-- WHAT IS REQUIRED --
Reproduce all of the records word for word, omitting the pictures.

[Front-end code edit data]
————————

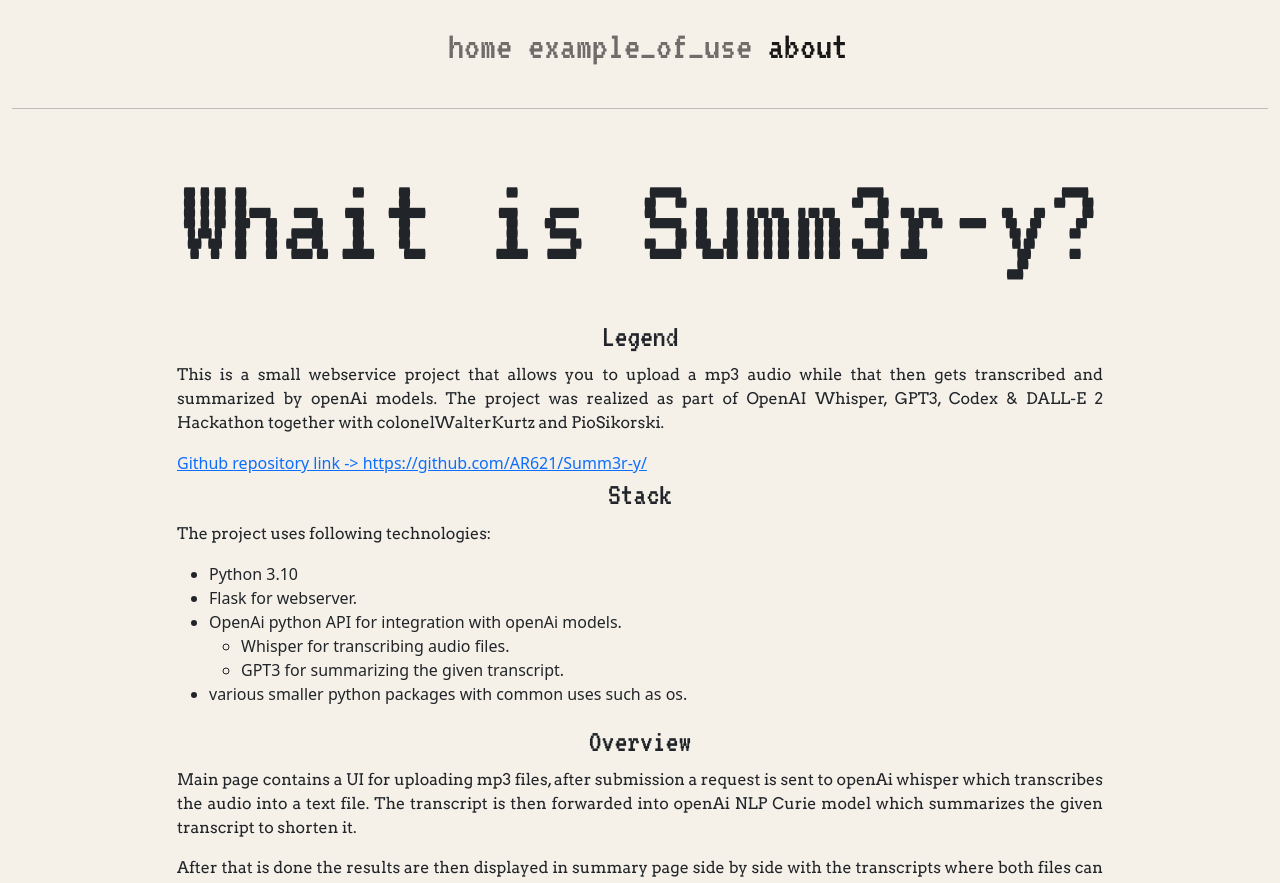
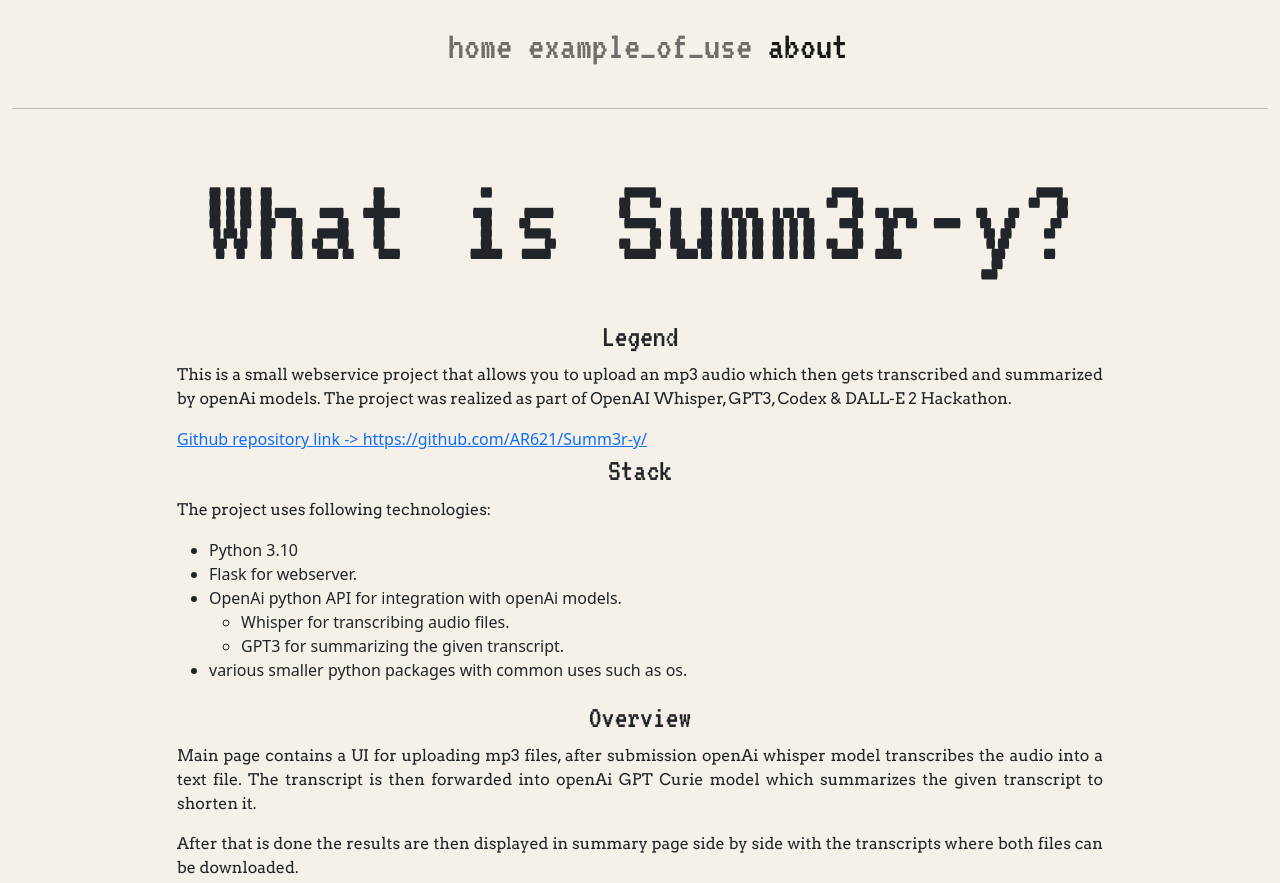
Before and after one commit to AR621/Summ3r-y, a Flask app: page /about in a window 1280 px wide. Shown: the top 883 px of the page. Run offline with Flask 2, Linux system fonts and the light colour scheme.

Commit message:
about update

```diff
--- a/templates/about.html
+++ b/templates/about.html
@@ -7,16 +7,16 @@
 <!-- that beutiful text at the top -->
 <div class="container text-center">
     <div class="thebigtext">
-        Whait is Summ3r-y?
+        What is Summ3r-y?
     </div>
 </div>
 <div class="container text-justify">
     <div class="row justify-content-center">
         <div class="col-10">
             <h2>Legend</h2>
-            <p>This is a small webservice project that allows you to upload a mp3 audio while that then gets transcribed
+            <p>This is a small webservice project that allows you to upload an mp3 audio which then gets transcribed
                 and summarized by openAi models. The project was realized as part of OpenAI Whisper, GPT3, Codex &
-                DALL-E 2 Hackathon together with colonelWalterKurtz and PioSikorski. </p>
+                DALL-E 2 Hackathon. </p>
             <a href="https://github.com/AR621/Summ3r-y">Github repository link -> https://github.com/AR621/Summ3r-y/
             </a>
 
@@ -35,8 +35,8 @@
             </ul>
 
             <h2>Overview</h2>
-            <p>Main page contains a UI for uploading mp3 files, after submission a request is sent to openAi whisper
-                which transcribes the audio into a text file. The transcript is then forwarded into openAi NLP Curie
+            <p>Main page contains a UI for uploading mp3 files, after submission openAi whisper model transcribes the audio into a text file.
+                The transcript is then forwarded into openAi GPT Curie
                 model which summarizes the given transcript to shorten it. </p>
             <p>After that is done the results are then displayed in summary page side by side with the transcripts where
                 both files can be downloaded.</p>
```
Also changed, not shown: summarizer.py (+9 -7 lines).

————————

-- EXPECTED OUTPUT --
Before and after one commit to AR621/Summ3r-y, a Flask app: page /about in a window 1280 px wide. Shown: the top 883 px of the page. Run offline with Flask 2, Linux system fonts and the light colour scheme.

Commit message:
about update

```diff
--- a/templates/about.html
+++ b/templates/about.html
@@ -7,16 +7,16 @@
 <!-- that beutiful text at the top -->
 <div class="container text-center">
     <div class="thebigtext">
-        Whait is Summ3r-y?
+        What is Summ3r-y?
     </div>
 </div>
 <div class="container text-justify">
     <div class="row justify-content-center">
         <div class="col-10">
             <h2>Legend</h2>
-            <p>This is a small webservice project that allows you to upload a mp3 audio while that then gets transcribed
+            <p>This is a small webservice project that allows you to upload an mp3 audio which then gets transcribed
                 and summarized by openAi models. The project was realized as part of OpenAI Whisper, GPT3, Codex &
-                DALL-E 2 Hackathon together with colonelWalterKurtz and PioSikorski. </p>
+                DALL-E 2 Hackathon. </p>
             <a href="https://github.com/AR621/Summ3r-y">Github repository link -> https://github.com/AR621/Summ3r-y/
             </a>
 
@@ -35,8 +35,8 @@
             </ul>
 
             <h2>Overview</h2>
-            <p>Main page contains a UI for uploading mp3 files, after submission a request is sent to openAi whisper
-                which transcribes the audio into a text file. The transcript is then forwarded into openAi NLP Curie
+            <p>Main page contains a UI for uploading mp3 files, after submission openAi whisper model transcribes the audio into a text file.
+                The transcript is then forwarded into openAi GPT Curie
                 model which summarizes the given transcript to shorten it. </p>
             <p>After that is done the results are then displayed in summary page side by side with the transcripts where
                 both files can be downloaded.</p>
```
Also changed, not shown: summarizer.py (+9 -7 lines).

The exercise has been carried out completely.